Rightly or wrongly, a perception in the area exists that Pointe Vista has starved out many local businesses.
The Marshall County Chamber of Commerce has sent out news releases and engaged in other marketing since the lodge shut down to combat the perception that the park is closed. A campground at Catfish Bay is part of the 1,022 acres of Lake Texoma parkland under contract to Pointe Vista Development, but it remains open.
“People think that since the lodge is shut down that there is nothing to do down here — they have the perception that the whole park is closed,” said Vicki Byrd, chairwoman of the economic development committee of the Marshall County Chamber of Commerce.
The economic development committee recently sent a letter to the Commissioners of the Land Office urging them to stand firm to the project deadlines and force Pointe Vista to begin work on the hotel.
Codner, who also is a member of chamber's economic development committee, said that the developer has been engaged in the community, even donating money to local schools.
“With the exception of not building the hotel, they have been a really good corporate neighbor,” Codner said. However, the lack of movement on the development has meant lost tourism dollars and investment from other business in the area, he said.
“We have had people who have lost their businesses because of it — and other businesses that would have come to the area, but have not because of this,” Codner said.
Over chips and salsa at the Gecko Grill, a sleepy Tex-Mex restaurant off Highway 70 in Kingston, Stephen Willis, an organizer for the Restore Lake Texoma State Park group, along with Davis and Bearden discuss filing a civil-rights complaint with the U.S. Justice Department over how the Pointe Vista development process has been handled by the state.
“They handed this contract to two wealthy white men in Oklahoma City,” Willis said. “Low-income people in the area couldn't even afford a room at that four-star hotel.”
The local population, women, minorities and local Indian tribes were left out of the bidding process to purchase the land, Davis said.
“I will not be relegated to cleaning the toilets for some place where I used to be able to go in through the front door of that lodge,” Davis said.
The community is divided on what should happen to Pointe Vista. Some, like Pitt, would like to see the land returned to the state. Restore Lake Texoma State Park, which claims to have about 300 members, last week issued a letter to state officials calling the sales of park land a violation of federal law and demanded that the Pointe Vista land turned back into a state park.

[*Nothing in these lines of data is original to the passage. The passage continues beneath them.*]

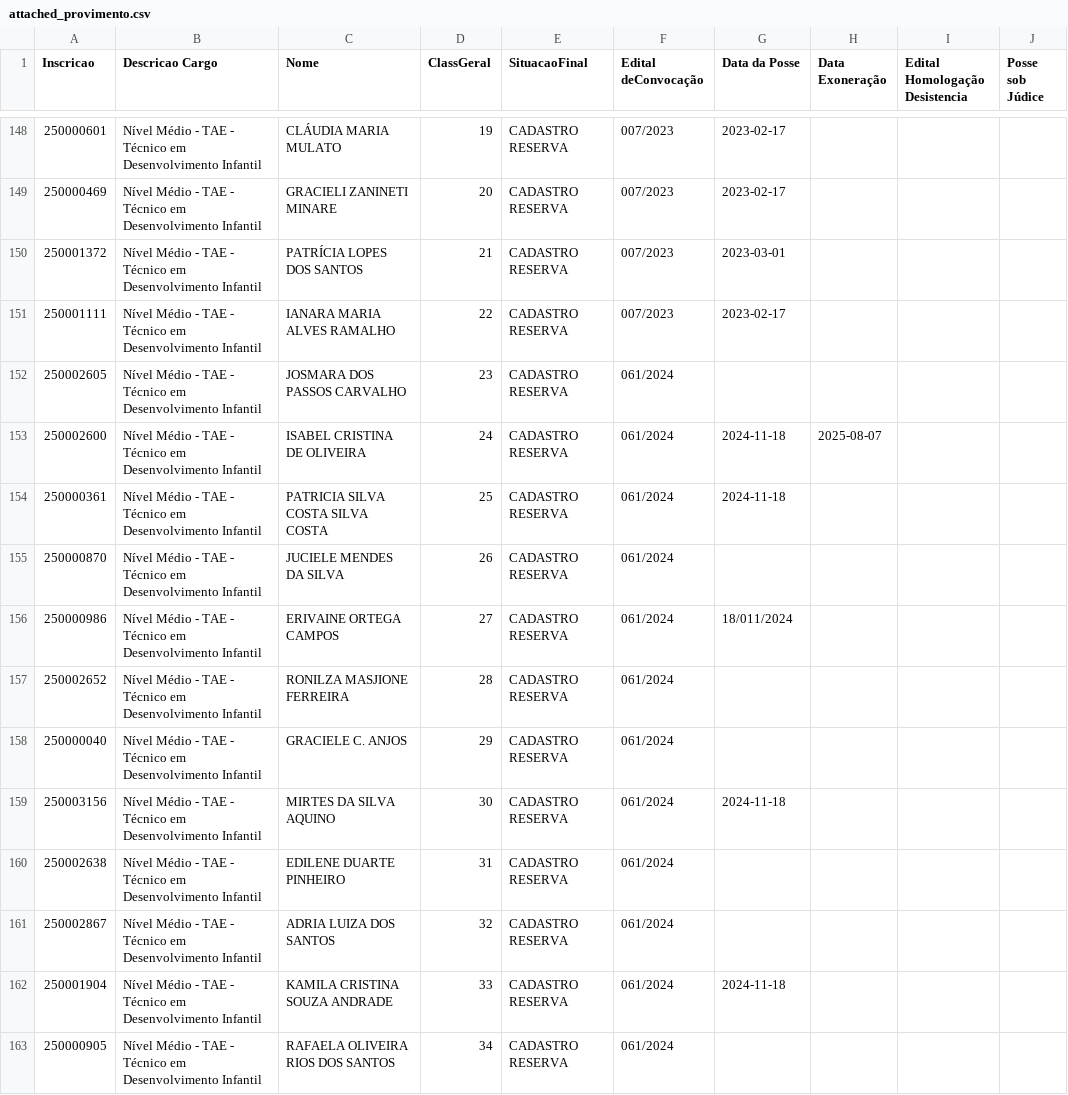
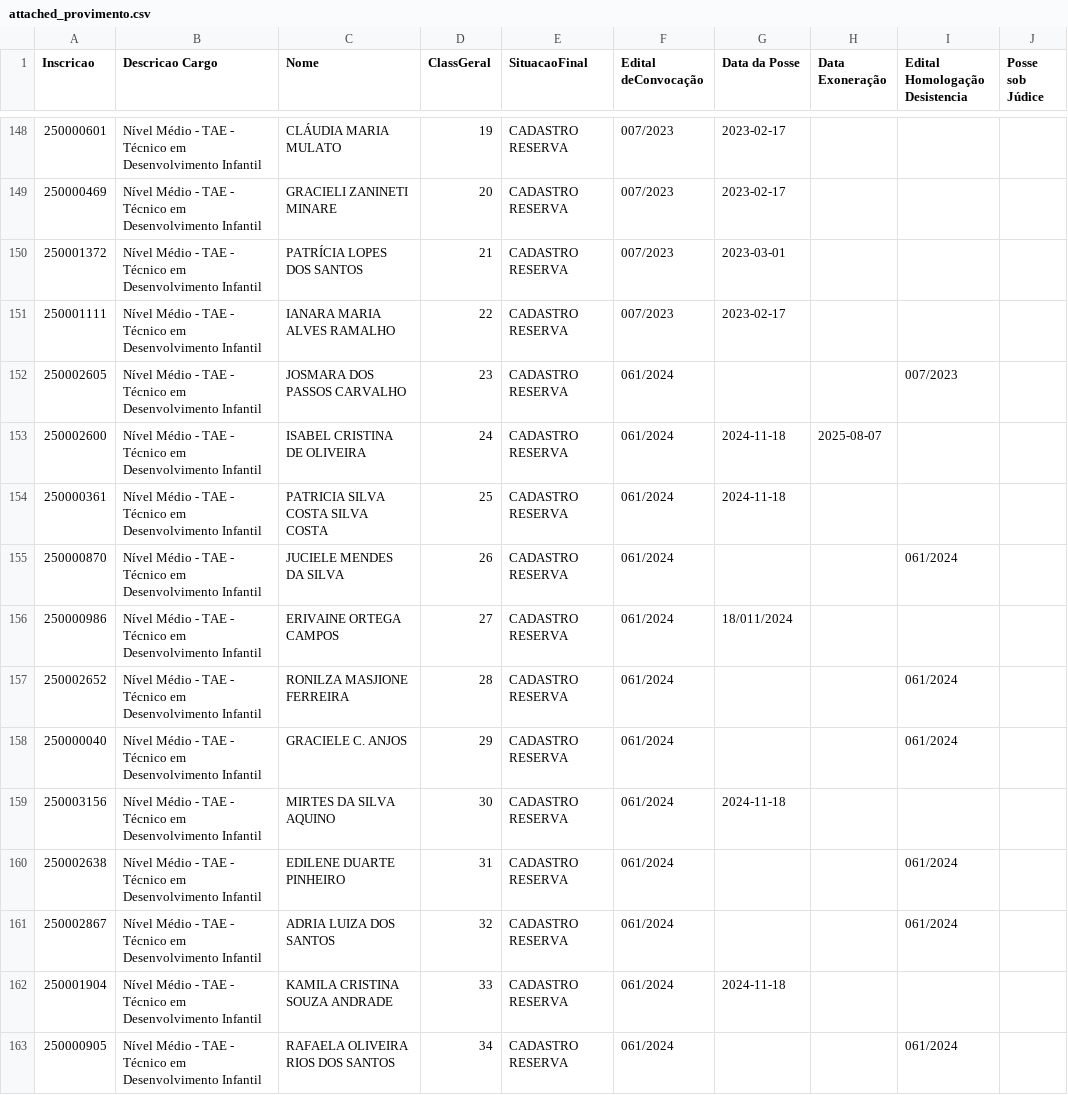
Before and after one commit to JSAdvocacia/Gestao-de-Pessoas-Flow, a CSV file: attached_provimento.csv, drawn as a sheet; only a part is shown, gaps mark what is left out; the diff covers the shown part only.

Commit message:
feat(auditoria): atualiza base oficial de candidatos com status funcionais precisos (posse, exoneração, desistência e CR)

```diff
--- a/attached_provimento.csv
+++ b/attached_provimento.csv
@@ -151,13 +151,13 @@ Inscricao,Descricao Cargo,Nome,ClassGeral,SituacaoFinal,Edital deConvocação,Da
 250001111,Nível Médio - TAE - Técnico em Desenvolvimento Infantil,IANARA MARIA ALVES RAMALHO,22,CADASTRO RESERVA,007/2023,2023-02-17,,,
-250002605,Nível Médio - TAE - Técnico em Desenvolvimento Infantil,JOSMARA DOS PASSOS CARVALHO,23,CADASTRO RESERVA,061/2024,,,,
+250002605,Nível Médio - TAE - Técnico em Desenvolvimento Infantil,JOSMARA DOS PASSOS CARVALHO,23,CADASTRO RESERVA,061/2024,,,007/2023,
 250002600,Nível Médio - TAE - Técnico em Desenvolvimento Infantil,ISABEL CRISTINA DE OLIVEIRA,24,CADASTRO RESERVA,061/2024,2024-11-18,2025-08-07,,
 250000361,Nível Médio - TAE - Técnico em Desenvolvimento Infantil,PATRICIA SILVA COSTA SILVA COSTA,25,CADASTRO RESERVA,061/2024,2024-11-18,,,
-250000870,Nível Médio - TAE - Técnico em Desenvolvimento Infantil,JUCIELE MENDES DA SILVA,26,CADASTRO RESERVA,061/2024,,,,
+250000870,Nível Médio - TAE - Técnico em Desenvolvimento Infantil,JUCIELE MENDES DA SILVA,26,CADASTRO RESERVA,061/2024,,,061/2024,
 250000986,Nível Médio - TAE - Técnico em Desenvolvimento Infantil,ERIVAINE  ORTEGA CAMPOS,27,CADASTRO RESERVA,061/2024,18/011/2024,,,
-250002652,Nível Médio - TAE - Técnico em Desenvolvimento Infantil,RONILZA  MASJIONE FERREIRA,28,CADASTRO RESERVA,061/2024,,,,
-250000040,Nível Médio - TAE - Técnico em Desenvolvimento Infantil,GRACIELE  C. ANJOS,29,CADASTRO RESERVA,061/2024,,,,
+250002652,Nível Médio - TAE - Técnico em Desenvolvimento Infantil,RONILZA  MASJIONE FERREIRA,28,CADASTRO RESERVA,061/2024,,,061/2024,
+250000040,Nível Médio - TAE - Técnico em Desenvolvimento Infantil,GRACIELE  C. ANJOS,29,CADASTRO RESERVA,061/2024,,,061/2024,
 250003156,Nível Médio - TAE - Técnico em Desenvolvimento Infantil,MIRTES  DA SILVA AQUINO,30,CADASTRO RESERVA,061/2024,2024-11-18,,,
-250002638,Nível Médio - TAE - Técnico em Desenvolvimento Infantil,EDILENE  DUARTE PINHEIRO,31,CADASTRO RESERVA,061/2024,,,,
-250002867,Nível Médio - TAE - Técnico em Desenvolvimento Infantil,ADRIA LUIZA DOS SANTOS,32,CADASTRO RESERVA,061/2024,,,,
+250002638,Nível Médio - TAE - Técnico em Desenvolvimento Infantil,EDILENE  DUARTE PINHEIRO,31,CADASTRO RESERVA,061/2024,,,061/2024,
+250002867,Nível Médio - TAE - Técnico em Desenvolvimento Infantil,ADRIA LUIZA DOS SANTOS,32,CADASTRO RESERVA,061/2024,,,061/2024,
 250001904,Nível Médio - TAE - Técnico em Desenvolvimento Infantil,KAMILA CRISTINA SOUZA ANDRADE,33,CADASTRO RESERVA,061/2024,2024-11-18,,,
-250000905,Nível Médio - TAE - Técnico em Desenvolvimento Infantil,RAFAELA  OLIVEIRA RIOS DOS SANTOS,34,CADASTRO RESERVA,061/2024,,,,
+250000905,Nível Médio - TAE - Técnico em Desenvolvimento Infantil,RAFAELA  OLIVEIRA RIOS DOS SANTOS,34,CADASTRO RESERVA,061/2024,,,061/2024,
```
Also changed, not shown: 18 edited cells elsewhere in this file, 4 other files.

Codner remains hopeful the development will move forward.
“I think that their intention is to put this project together,” he said. “I would love to see it built tomorrow. Everyone has tried to work on it, but for various reasons, it just hasn't happened yet.”
Byrd also said she still believes that the Pointe Vista land on Lake Texoma would still be world-class location for a four-star hotel that would draw visitors from around the region.
Pointe Vista said that it is hopeful that financing for the project may finally materialize as the hospitality industry improves.
Truncating the development and building a scaled-down version of the hotel would not be competitive with nearby casino hotels built by area Indian tribes, Gooden said.
“We do not intend to compromise on the quality of the original idea,” Gooden said.
“Our most recent economic data indicate the region can support a quality resort development, when properly timed, geared around the natural amenities offered at Lake Texoma, and based on the concepts we presented in our original design five years ago.”
CONTRIBUTING: Michael McNutt, Capitol Bureau